Data for processing START

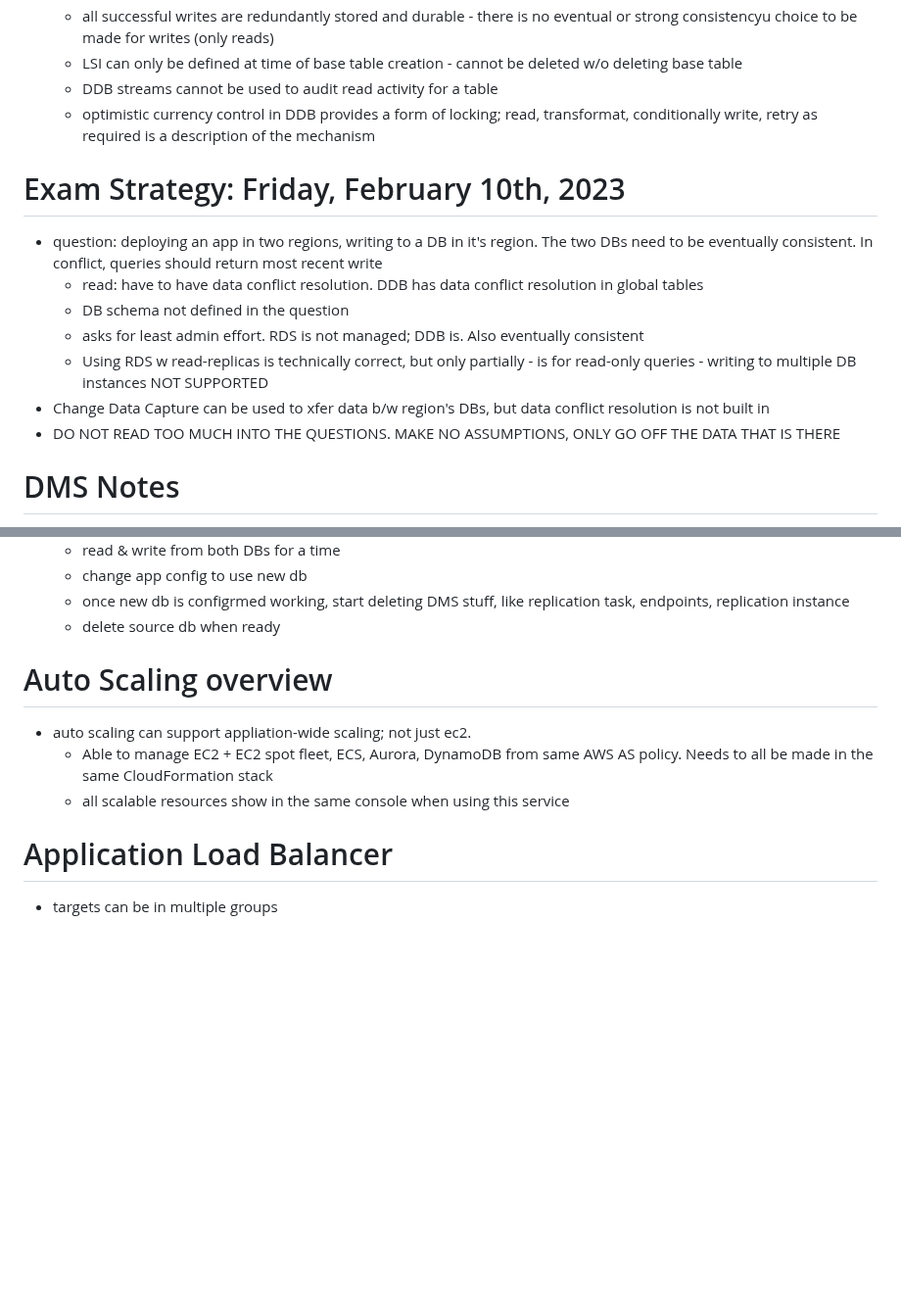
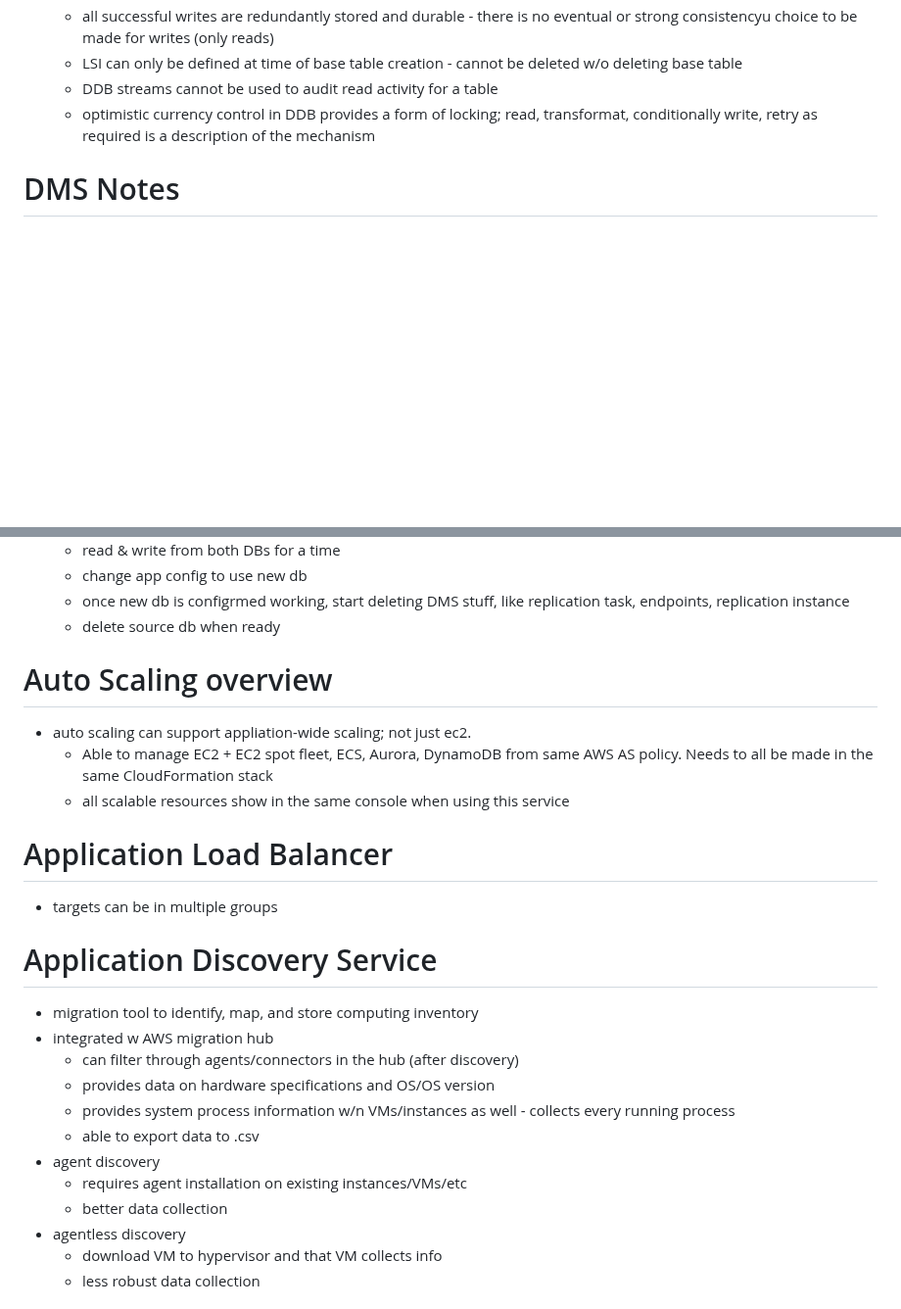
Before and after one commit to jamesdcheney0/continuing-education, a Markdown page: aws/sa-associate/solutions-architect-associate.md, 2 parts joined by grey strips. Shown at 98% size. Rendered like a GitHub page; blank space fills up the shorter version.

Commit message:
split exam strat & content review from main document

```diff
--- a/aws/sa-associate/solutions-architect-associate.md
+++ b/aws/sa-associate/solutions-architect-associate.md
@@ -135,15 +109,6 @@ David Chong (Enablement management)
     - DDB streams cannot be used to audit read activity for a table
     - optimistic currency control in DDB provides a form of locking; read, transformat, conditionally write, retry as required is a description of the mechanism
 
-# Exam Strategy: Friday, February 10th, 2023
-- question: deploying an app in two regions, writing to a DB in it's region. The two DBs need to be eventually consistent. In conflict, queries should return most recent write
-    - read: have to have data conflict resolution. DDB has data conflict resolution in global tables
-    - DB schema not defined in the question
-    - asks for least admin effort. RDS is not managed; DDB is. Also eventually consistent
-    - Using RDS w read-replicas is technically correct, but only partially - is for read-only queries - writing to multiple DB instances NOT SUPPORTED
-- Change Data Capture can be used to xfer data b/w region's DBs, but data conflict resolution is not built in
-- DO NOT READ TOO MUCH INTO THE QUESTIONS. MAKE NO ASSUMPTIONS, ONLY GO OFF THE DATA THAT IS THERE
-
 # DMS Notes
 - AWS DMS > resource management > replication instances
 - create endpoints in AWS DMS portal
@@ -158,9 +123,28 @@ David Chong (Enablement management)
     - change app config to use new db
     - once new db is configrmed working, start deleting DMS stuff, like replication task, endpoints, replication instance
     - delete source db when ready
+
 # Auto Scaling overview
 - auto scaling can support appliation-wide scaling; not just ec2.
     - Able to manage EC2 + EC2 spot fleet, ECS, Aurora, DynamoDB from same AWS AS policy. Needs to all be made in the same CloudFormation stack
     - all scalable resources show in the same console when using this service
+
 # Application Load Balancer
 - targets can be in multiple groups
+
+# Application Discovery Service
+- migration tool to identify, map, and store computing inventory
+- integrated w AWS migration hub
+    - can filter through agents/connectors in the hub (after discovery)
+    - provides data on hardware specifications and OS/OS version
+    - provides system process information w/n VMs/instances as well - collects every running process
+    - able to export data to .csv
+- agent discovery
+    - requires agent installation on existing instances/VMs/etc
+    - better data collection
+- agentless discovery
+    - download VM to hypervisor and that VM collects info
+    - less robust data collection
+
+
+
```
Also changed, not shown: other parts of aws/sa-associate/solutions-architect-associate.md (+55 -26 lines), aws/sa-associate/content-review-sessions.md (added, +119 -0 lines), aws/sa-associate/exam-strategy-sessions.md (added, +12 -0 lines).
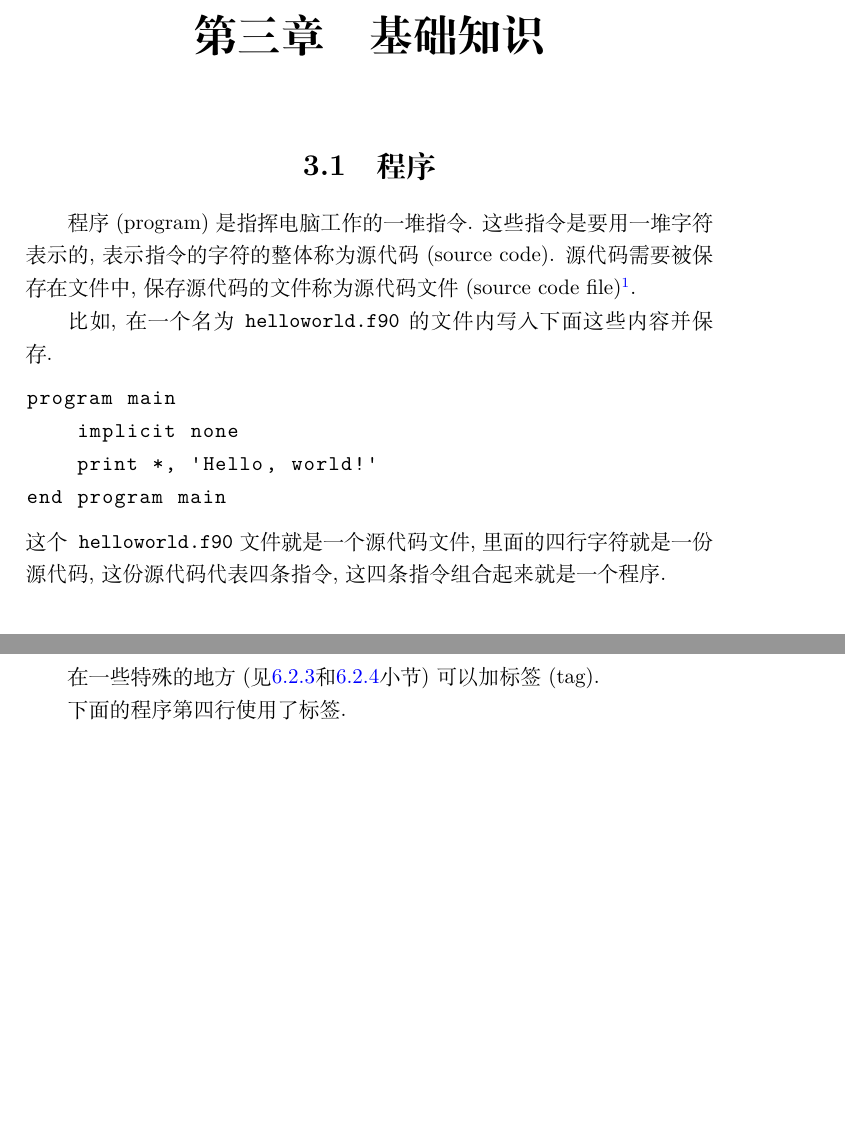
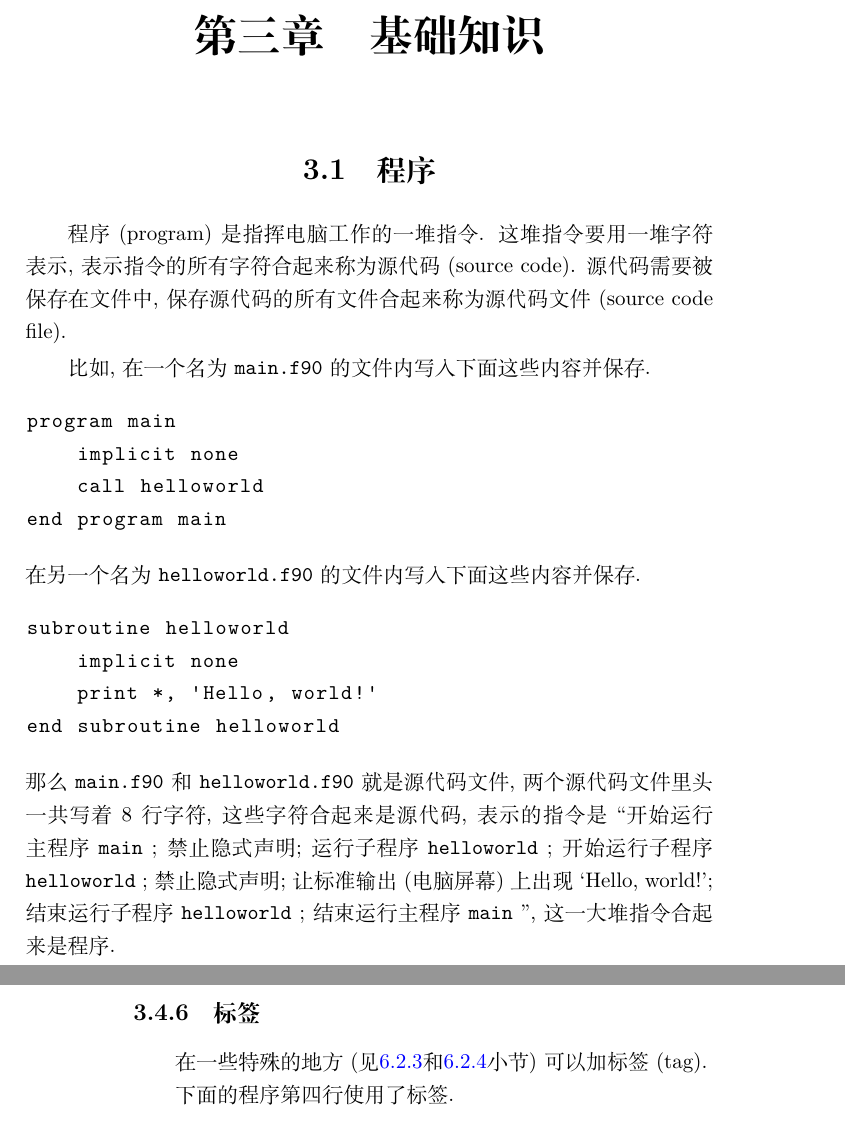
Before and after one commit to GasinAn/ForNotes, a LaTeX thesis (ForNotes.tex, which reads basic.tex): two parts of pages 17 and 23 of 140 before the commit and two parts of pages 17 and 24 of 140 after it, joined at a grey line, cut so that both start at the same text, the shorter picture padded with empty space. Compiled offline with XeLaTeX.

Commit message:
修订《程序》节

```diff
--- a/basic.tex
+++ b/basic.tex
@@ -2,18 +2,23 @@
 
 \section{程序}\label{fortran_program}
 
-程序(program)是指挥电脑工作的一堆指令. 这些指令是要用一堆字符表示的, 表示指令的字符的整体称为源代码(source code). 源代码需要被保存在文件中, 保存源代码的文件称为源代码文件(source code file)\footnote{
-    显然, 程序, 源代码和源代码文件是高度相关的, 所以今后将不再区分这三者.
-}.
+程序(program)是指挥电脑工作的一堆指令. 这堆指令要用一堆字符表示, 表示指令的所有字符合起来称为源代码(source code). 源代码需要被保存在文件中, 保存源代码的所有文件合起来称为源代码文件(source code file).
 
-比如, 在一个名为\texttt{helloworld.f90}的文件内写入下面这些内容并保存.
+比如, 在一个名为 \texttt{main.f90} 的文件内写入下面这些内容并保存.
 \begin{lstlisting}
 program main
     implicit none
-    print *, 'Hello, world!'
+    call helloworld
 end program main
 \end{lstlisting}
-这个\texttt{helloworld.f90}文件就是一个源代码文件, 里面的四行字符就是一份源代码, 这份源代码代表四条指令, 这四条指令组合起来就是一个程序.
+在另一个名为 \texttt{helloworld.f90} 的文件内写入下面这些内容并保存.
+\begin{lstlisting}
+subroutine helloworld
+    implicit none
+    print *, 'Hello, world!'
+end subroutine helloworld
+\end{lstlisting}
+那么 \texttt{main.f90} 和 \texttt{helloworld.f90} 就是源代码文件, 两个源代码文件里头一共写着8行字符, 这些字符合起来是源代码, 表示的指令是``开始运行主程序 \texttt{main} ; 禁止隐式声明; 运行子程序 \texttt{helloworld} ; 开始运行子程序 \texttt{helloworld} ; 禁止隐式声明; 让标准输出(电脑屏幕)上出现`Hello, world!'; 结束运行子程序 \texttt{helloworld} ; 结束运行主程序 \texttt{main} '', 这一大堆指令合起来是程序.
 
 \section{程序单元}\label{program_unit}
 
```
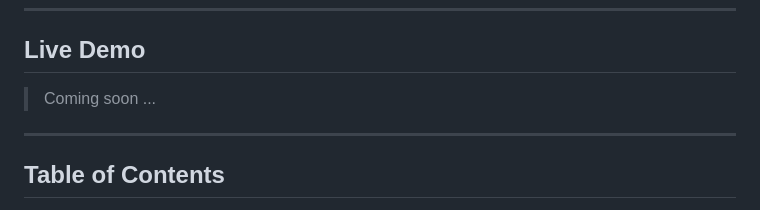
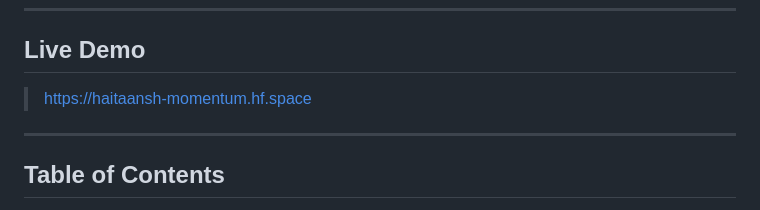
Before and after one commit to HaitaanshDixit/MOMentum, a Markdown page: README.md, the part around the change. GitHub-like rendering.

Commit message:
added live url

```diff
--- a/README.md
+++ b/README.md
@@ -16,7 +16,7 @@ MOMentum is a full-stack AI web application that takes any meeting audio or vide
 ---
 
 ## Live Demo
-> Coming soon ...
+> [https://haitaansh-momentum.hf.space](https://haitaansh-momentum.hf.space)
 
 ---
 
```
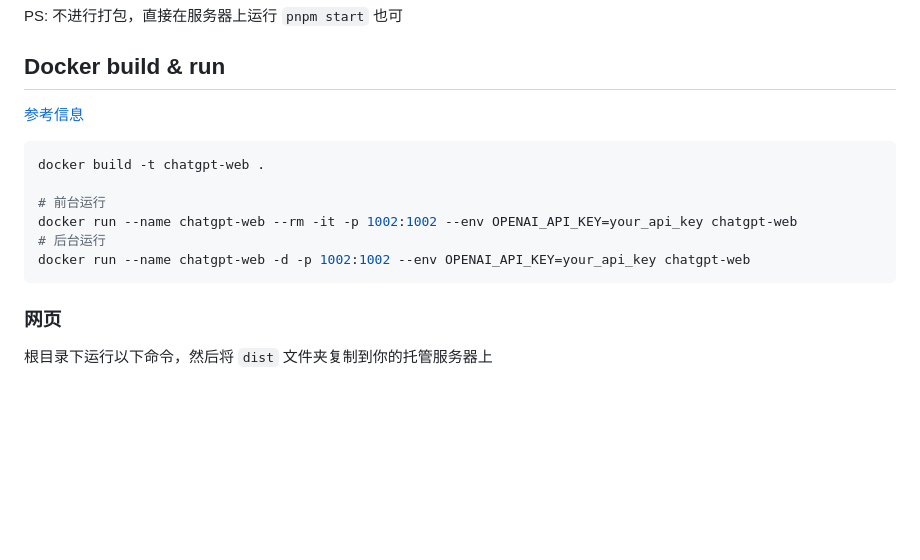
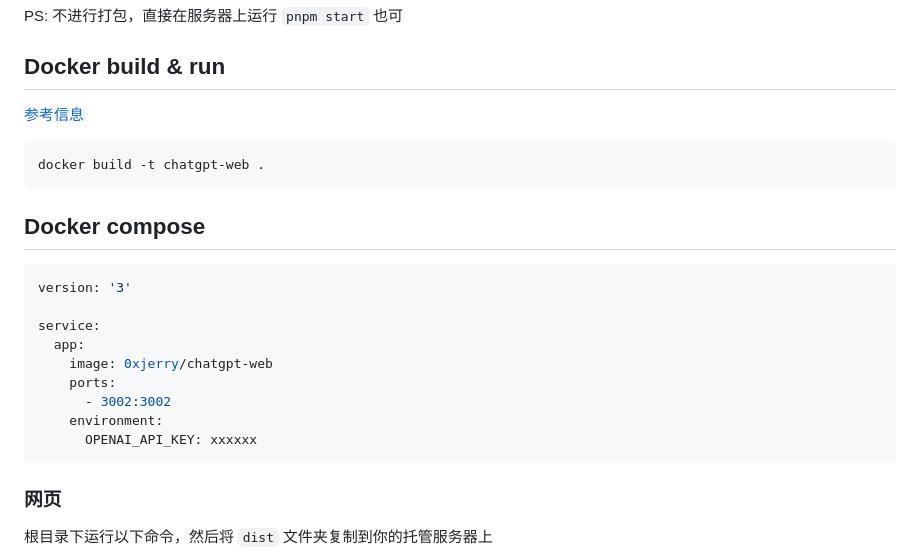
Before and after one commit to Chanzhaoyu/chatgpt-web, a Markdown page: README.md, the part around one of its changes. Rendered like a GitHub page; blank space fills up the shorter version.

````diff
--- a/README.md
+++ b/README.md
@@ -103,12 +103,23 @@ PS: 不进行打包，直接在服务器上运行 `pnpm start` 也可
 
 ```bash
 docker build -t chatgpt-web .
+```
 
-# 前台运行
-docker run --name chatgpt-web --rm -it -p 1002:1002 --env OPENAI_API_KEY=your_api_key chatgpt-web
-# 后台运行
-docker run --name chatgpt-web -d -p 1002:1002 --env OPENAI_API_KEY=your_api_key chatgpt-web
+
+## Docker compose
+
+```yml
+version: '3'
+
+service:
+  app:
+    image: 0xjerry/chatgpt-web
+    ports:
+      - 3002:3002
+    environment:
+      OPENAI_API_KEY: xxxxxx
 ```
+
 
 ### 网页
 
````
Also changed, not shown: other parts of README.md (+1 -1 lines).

Data for processing END

• [Exercise aim]: In your copy, repeat each record exactly and include no pictures.

• [Answer space]:
Before and after one commit to jamesdcheney0/continuing-education, a Markdown page: aws/sa-associate/solutions-architect-associate.md, 2 parts joined by grey strips. Shown at 98% size. Rendered like a GitHub page; blank space fills up the shorter version.

Commit message:
split exam strat & content review from main document

```diff
--- a/aws/sa-associate/solutions-architect-associate.md
+++ b/aws/sa-associate/solutions-architect-associate.md
@@ -135,15 +109,6 @@ David Chong (Enablement management)
     - DDB streams cannot be used to audit read activity for a table
     - optimistic currency control in DDB provides a form of locking; read, transformat, conditionally write, retry as required is a description of the mechanism
 
-# Exam Strategy: Friday, February 10th, 2023
-- question: deploying an app in two regions, writing to a DB in it's region. The two DBs need to be eventually consistent. In conflict, queries should return most recent write
-    - read: have to have data conflict resolution. DDB has data conflict resolution in global tables
-    - DB schema not defined in the question
-    - asks for least admin effort. RDS is not managed; DDB is. Also eventually consistent
-    - Using RDS w read-replicas is technically correct, but only partially - is for read-only queries - writing to multiple DB instances NOT SUPPORTED
-- Change Data Capture can be used to xfer data b/w region's DBs, but data conflict resolution is not built in
-- DO NOT READ TOO MUCH INTO THE QUESTIONS. MAKE NO ASSUMPTIONS, ONLY GO OFF THE DATA THAT IS THERE
-
 # DMS Notes
 - AWS DMS > resource management > replication instances
 - create endpoints in AWS DMS portal
@@ -158,9 +123,28 @@ David Chong (Enablement management)
     - change app config to use new db
     - once new db is configrmed working, start deleting DMS stuff, like replication task, endpoints, replication instance
     - delete source db when ready
+
 # Auto Scaling overview
 - auto scaling can support appliation-wide scaling; not just ec2.
     - Able to manage EC2 + EC2 spot fleet, ECS, Aurora, DynamoDB from same AWS AS policy. Needs to all be made in the same CloudFormation stack
     - all scalable resources show in the same console when using this service
+
 # Application Load Balancer
 - targets can be in multiple groups
+
+# Application Discovery Service
+- migration tool to identify, map, and store computing inventory
+- integrated w AWS migration hub
+    - can filter through agents/connectors in the hub (after discovery)
+    - provides data on hardware specifications and OS/OS version
+    - provides system process information w/n VMs/instances as well - collects every running process
+    - able to export data to .csv
+- agent discovery
+    - requires agent installation on existing instances/VMs/etc
+    - better data collection
+- agentless discovery
+    - download VM to hypervisor and that VM collects info
+    - less robust data collection
+
+
+
```
Also changed, not shown: other parts of aws/sa-associate/solutions-architect-associate.md (+55 -26 lines), aws/sa-associate/content-review-sessions.md (added, +119 -0 lines), aws/sa-associate/exam-strategy-sessions.md (added, +12 -0 lines).
Before and after one commit to GasinAn/ForNotes, a LaTeX thesis (ForNotes.tex, which reads basic.tex): two parts of pages 17 and 23 of 140 before the commit and two parts of pages 17 and 24 of 140 after it, joined at a grey line, cut so that both start at the same text, the shorter picture padded with empty space. Compiled offline with XeLaTeX.

Commit message:
修订《程序》节

```diff
--- a/basic.tex
+++ b/basic.tex
@@ -2,18 +2,23 @@
 
 \section{程序}\label{fortran_program}
 
-程序(program)是指挥电脑工作的一堆指令. 这些指令是要用一堆字符表示的, 表示指令的字符的整体称为源代码(source code). 源代码需要被保存在文件中, 保存源代码的文件称为源代码文件(source code file)\footnote{
-    显然, 程序, 源代码和源代码文件是高度相关的, 所以今后将不再区分这三者.
-}.
+程序(program)是指挥电脑工作的一堆指令. 这堆指令要用一堆字符表示, 表示指令的所有字符合起来称为源代码(source code). 源代码需要被保存在文件中, 保存源代码的所有文件合起来称为源代码文件(source code file).
 
-比如, 在一个名为\texttt{helloworld.f90}的文件内写入下面这些内容并保存.
+比如, 在一个名为 \texttt{main.f90} 的文件内写入下面这些内容并保存.
 \begin{lstlisting}
 program main
     implicit none
-    print *, 'Hello, world!'
+    call helloworld
 end program main
 \end{lstlisting}
-这个\texttt{helloworld.f90}文件就是一个源代码文件, 里面的四行字符就是一份源代码, 这份源代码代表四条指令, 这四条指令组合起来就是一个程序.
+在另一个名为 \texttt{helloworld.f90} 的文件内写入下面这些内容并保存.
+\begin{lstlisting}
+subroutine helloworld
+    implicit none
+    print *, 'Hello, world!'
+end subroutine helloworld
+\end{lstlisting}
+那么 \texttt{main.f90} 和 \texttt{helloworld.f90} 就是源代码文件, 两个源代码文件里头一共写着8行字符, 这些字符合起来是源代码, 表示的指令是``开始运行主程序 \texttt{main} ; 禁止隐式声明; 运行子程序 \texttt{helloworld} ; 开始运行子程序 \texttt{helloworld} ; 禁止隐式声明; 让标准输出(电脑屏幕)上出现`Hello, world!'; 结束运行子程序 \texttt{helloworld} ; 结束运行主程序 \texttt{main} '', 这一大堆指令合起来是程序.
 
 \section{程序单元}\label{program_unit}
 
```
Before and after one commit to HaitaanshDixit/MOMentum, a Markdown page: README.md, the part around the change. GitHub-like rendering.

Commit message:
added live url

```diff
--- a/README.md
+++ b/README.md
@@ -16,7 +16,7 @@ MOMentum is a full-stack AI web application that takes any meeting audio or vide
 ---
 
 ## Live Demo
-> Coming soon ...
+> [https://haitaansh-momentum.hf.space](https://haitaansh-momentum.hf.space)
 
 ---
 
```
Before and after one commit to Chanzhaoyu/chatgpt-web, a Markdown page: README.md, the part around one of its changes. Rendered like a GitHub page; blank space fills up the shorter version.

````diff
--- a/README.md
+++ b/README.md
@@ -103,12 +103,23 @@ PS: 不进行打包，直接在服务器上运行 `pnpm start` 也可
 
 ```bash
 docker build -t chatgpt-web .
+```
 
-# 前台运行
-docker run --name chatgpt-web --rm -it -p 1002:1002 --env OPENAI_API_KEY=your_api_key chatgpt-web
-# 后台运行
-docker run --name chatgpt-web -d -p 1002:1002 --env OPENAI_API_KEY=your_api_key chatgpt-web
+
+## Docker compose
+
+```yml
+version: '3'
+
+service:
+  app:
+    image: 0xjerry/chatgpt-web
+    ports:
+      - 3002:3002
+    environment:
+      OPENAI_API_KEY: xxxxxx
 ```
+
 
 ### 网页
 
````
Also changed, not shown: other parts of README.md (+1 -1 lines).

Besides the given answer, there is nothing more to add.